Myth vs. Fact
Myth #1: There is no consumer demand for radio.
Fact: A recent survey found that 81 percent of Americans not only want free, local radio as a feature, but would be willing to pay a small one-time fee to get it, citing its importance during emergencies.
Myth #2: Radio receivers would significantly impact the battery life of cell phones.
Fact: Radio has no significant impact on battery life. A typical cell phone with a radio receiver could provide the user with more than a full day's worth of radio listening on a single battery charge. Since most people charge their phones daily or every other day, a radio chip would have little to no effect on battery life.
Myth #3: Integrating radio into cell phones is a costly additional expense for manufacturers.

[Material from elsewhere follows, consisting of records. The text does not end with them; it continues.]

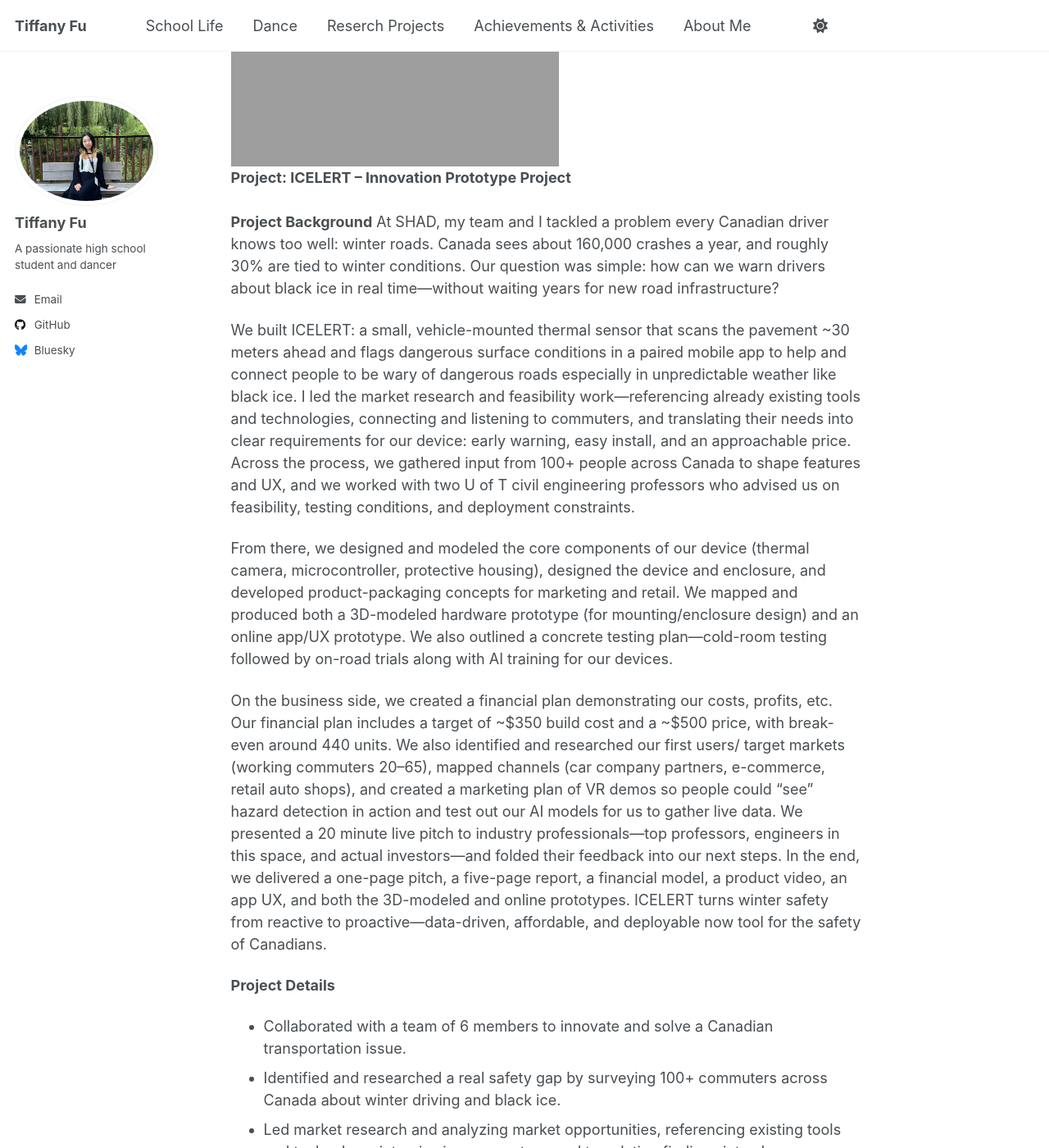
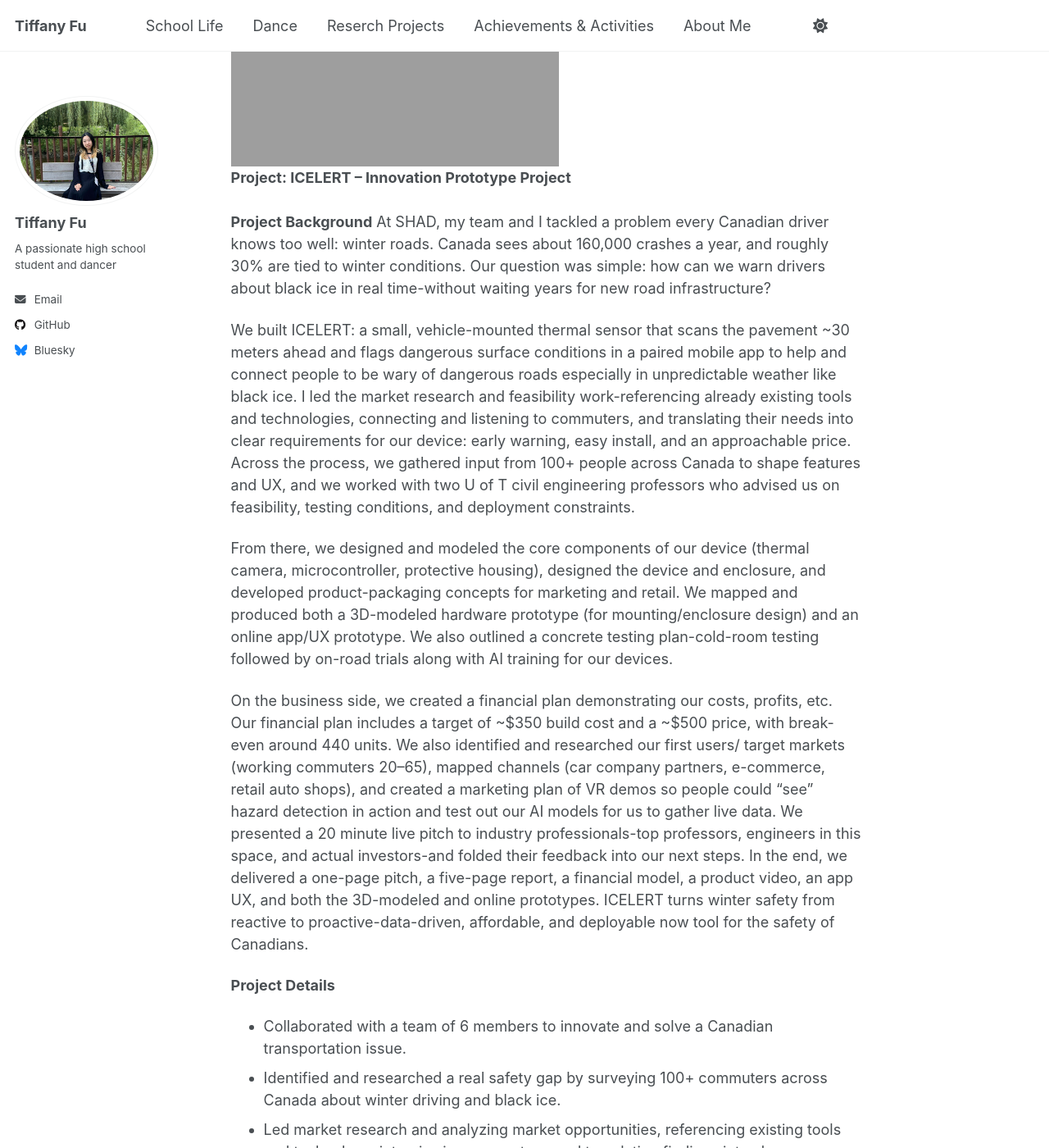
Before and after one commit to TiffanyJTFu/TiffanyFu, a Jekyll site: the page built from _teaching/03-InnovationProject.md, in a window 1280 px wide and 1400 px high, scrolled down 266 px. Shown: the whole window at 82% size. Built offline with Jekyll 4.4.1, drawn with Linux system fonts in a browser that asks for light colours; a script that is not in the unit is left out.

```diff
--- a/_teaching/03-InnovationProject.md
+++ b/_teaching/03-InnovationProject.md
@@ -9,13 +9,13 @@ paperurl: 'https://tiffanyjtfu.github.io/TiffanyFu/files/ICELERT - Business Plan
 ![shad5](https://tiffanyjtfu.github.io/TiffanyFu/images/shadproject1.png)
 <br>**Project: ICELERT – Innovation Prototype Project**
 <br><br>**Project Background**
-At SHAD, my team and I tackled a problem every Canadian driver knows too well: winter roads. Canada sees about 160,000 crashes a year, and roughly 30% are tied to winter conditions. Our question was simple: how can we warn drivers about black ice in real time—without waiting years for new road infrastructure?
+At SHAD, my team and I tackled a problem every Canadian driver knows too well: winter roads. Canada sees about 160,000 crashes a year, and roughly 30% are tied to winter conditions. Our question was simple: how can we warn drivers about black ice in real time-without waiting years for new road infrastructure?
 
-We built ICELERT: a small, vehicle-mounted thermal sensor that scans the pavement ~30 meters ahead and flags dangerous surface conditions in a paired mobile app to help and connect people to be wary of dangerous roads especially in unpredictable weather like black ice. I led the market research and feasibility work—referencing already existing tools and technologies, connecting and listening to commuters, and translating their needs into clear requirements for our device: early warning, easy install, and an approachable price. Across the process, we gathered input from 100+ people across Canada to shape features and UX, and we worked with two U of T civil engineering professors who advised us on feasibility, testing conditions, and deployment constraints.
+We built ICELERT: a small, vehicle-mounted thermal sensor that scans the pavement ~30 meters ahead and flags dangerous surface conditions in a paired mobile app to help and connect people to be wary of dangerous roads especially in unpredictable weather like black ice. I led the market research and feasibility work-referencing already existing tools and technologies, connecting and listening to commuters, and translating their needs into clear requirements for our device: early warning, easy install, and an approachable price. Across the process, we gathered input from 100+ people across Canada to shape features and UX, and we worked with two U of T civil engineering professors who advised us on feasibility, testing conditions, and deployment constraints.
 
-From there, we designed and modeled the core components of our device (thermal camera, microcontroller, protective housing), designed the device and enclosure, and developed product-packaging concepts for marketing and retail. We mapped and produced both a 3D-modeled hardware prototype (for mounting/enclosure design) and an online app/UX prototype. We also outlined a concrete testing plan—cold-room testing followed by on-road trials along with AI training for our devices.
+From there, we designed and modeled the core components of our device (thermal camera, microcontroller, protective housing), designed the device and enclosure, and developed product-packaging concepts for marketing and retail. We mapped and produced both a 3D-modeled hardware prototype (for mounting/enclosure design) and an online app/UX prototype. We also outlined a concrete testing plan-cold-room testing followed by on-road trials along with AI training for our devices.
 
-On the business side, we created a financial plan demonstrating our costs, profits, etc. Our financial plan includes a target of ~$350 build cost and a ~$500 price, with break-even around 440 units. We also identified and researched our first users/ target markets (working commuters 20–65), mapped channels (car company partners, e-commerce, retail auto shops), and created a marketing plan of VR demos so people could “see” hazard detection in action and test out our AI models for us to gather live data. We presented a 20 minute live pitch to industry professionals—top professors, engineers in this space, and actual investors—and folded their feedback into our next steps. In the end, we delivered a one-page pitch, a five-page report, a financial model, a product video, an app UX, and both the 3D-modeled and online prototypes. ICELERT turns winter safety from reactive to proactive—data-driven, affordable, and deployable now tool for the safety of Canadians.
+On the business side, we created a financial plan demonstrating our costs, profits, etc. Our financial plan includes a target of ~$350 build cost and a ~$500 price, with break-even around 440 units. We also identified and researched our first users/ target markets (working commuters 20–65), mapped channels (car company partners, e-commerce, retail auto shops), and created a marketing plan of VR demos so people could “see” hazard detection in action and test out our AI models for us to gather live data. We presented a 20 minute live pitch to industry professionals-top professors, engineers in this space, and actual investors-and folded their feedback into our next steps. In the end, we delivered a one-page pitch, a five-page report, a financial model, a product video, an app UX, and both the 3D-modeled and online prototypes. ICELERT turns winter safety from reactive to proactive-data-driven, affordable, and deployable now tool for the safety of Canadians.
 
 **Project Details**
 * Collaborated with a team of 6 members to innovate and solve a Canadian transportation issue.
```
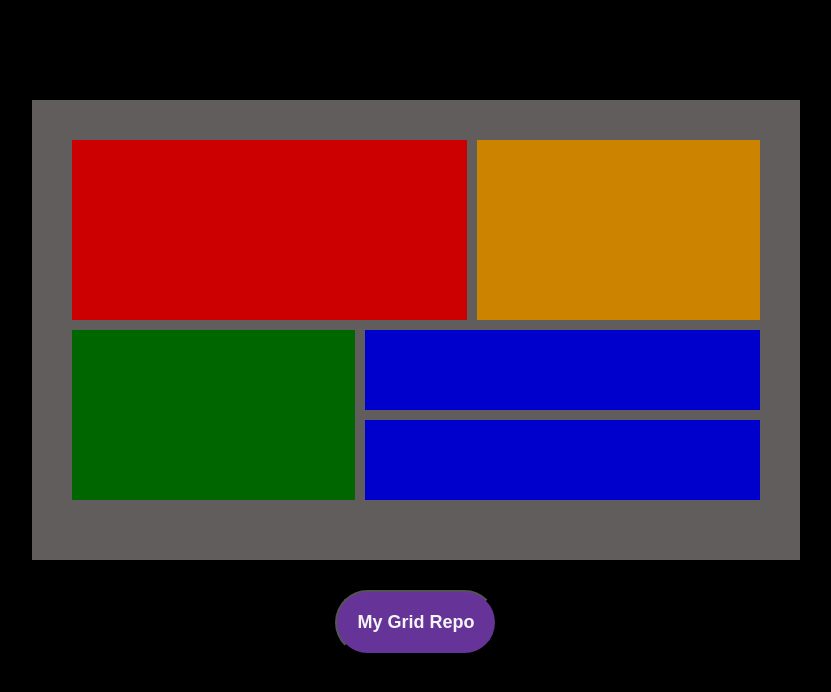
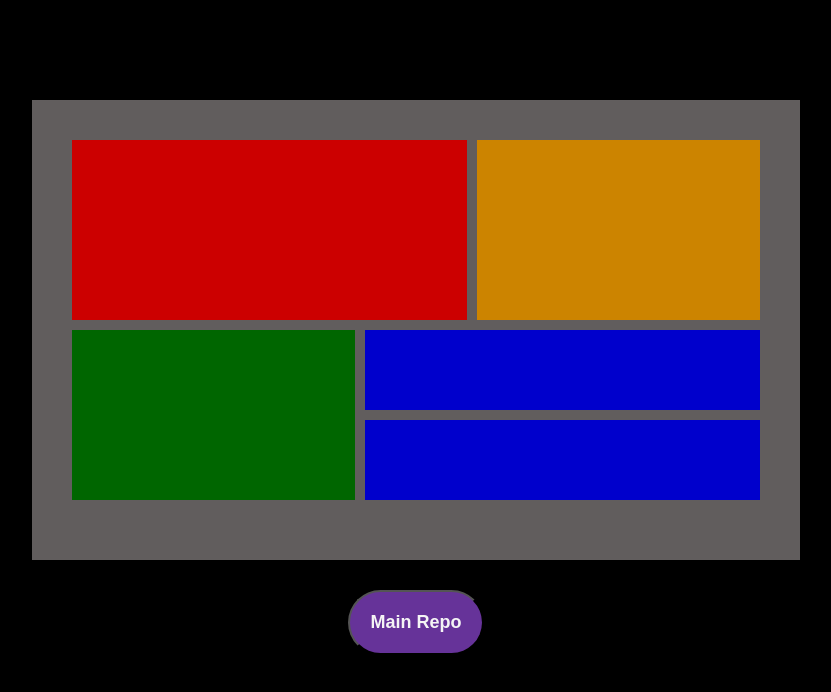
Before and after one commit to Anigbo/gridlayout, a plain HTML site: page index.html in a window 1280 px wide. Shown: the whole page, without its empty margins (224-1055 px from the left). Drawn offline with Linux system fonts and the light colour scheme.

Commit message:
Update index.html

```diff
--- a/index.html
+++ b/index.html
@@ -21,7 +21,7 @@
     </main>
     <footer>
         <button>
-            <a href="https://github.com/Anigbo/gridlayout" target="_blank">My Grid Repo</a>
+           <a href="https://github.com/Anigbo/flexgridzuritask" target="_blank">Main Repo</a>
 
         </button>
     </footer>
```
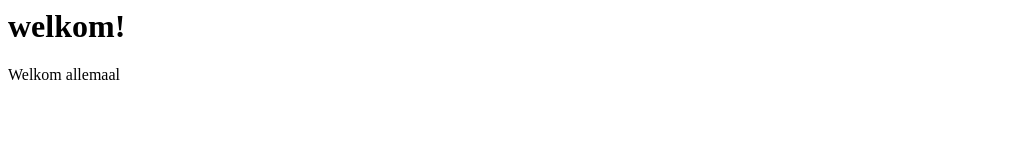
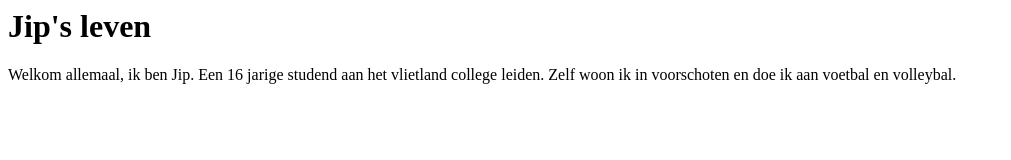
Before and after one commit to Jippaa/Jippaa.github.io, a plain HTML site: page index.html in a window 1280 px wide. Shown: the whole page, without its empty margins (0-1011 px from the left). Drawn offline with Linux system fonts and the light colour scheme.

Commit message:
Update index.html

```diff
--- a/index.html
+++ b/index.html
@@ -1,6 +1,6 @@
 <html><head><title><welkom</title></head>
   <body>
-    <h1>welkom!</h1>
-    <p>Welkom allemaal</p>
+    <h1>Jip's leven</h1>
+    <p>Welkom allemaal, ik ben Jip. Een 16 jarige studend aan het vlietland college leiden. Zelf woon ik in voorschoten en doe ik aan voetbal en volleybal.</p>
   </body>
   </html>
```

Fact: The reality is the cost to the manufacturers would be very low. When mass produced, radio chips can be integrated into cell phones for pocket change. In fact, four out of five cell phone owners say they would consider paying the one time cost of enabling a phone with a radio receiver – that's how much they want local radio.
Myth #4: Critics argue that the size and weight of a chip would be too big and heavy for consumers.
Fact: No one wants to bulk up their cell phone, even though we want more options and features. So luckily for cell phone users, a radio chip is smaller than the head of a nail and weighs less than a Tic Tac.
Be sure to share these realities, and correct any false information that you hear.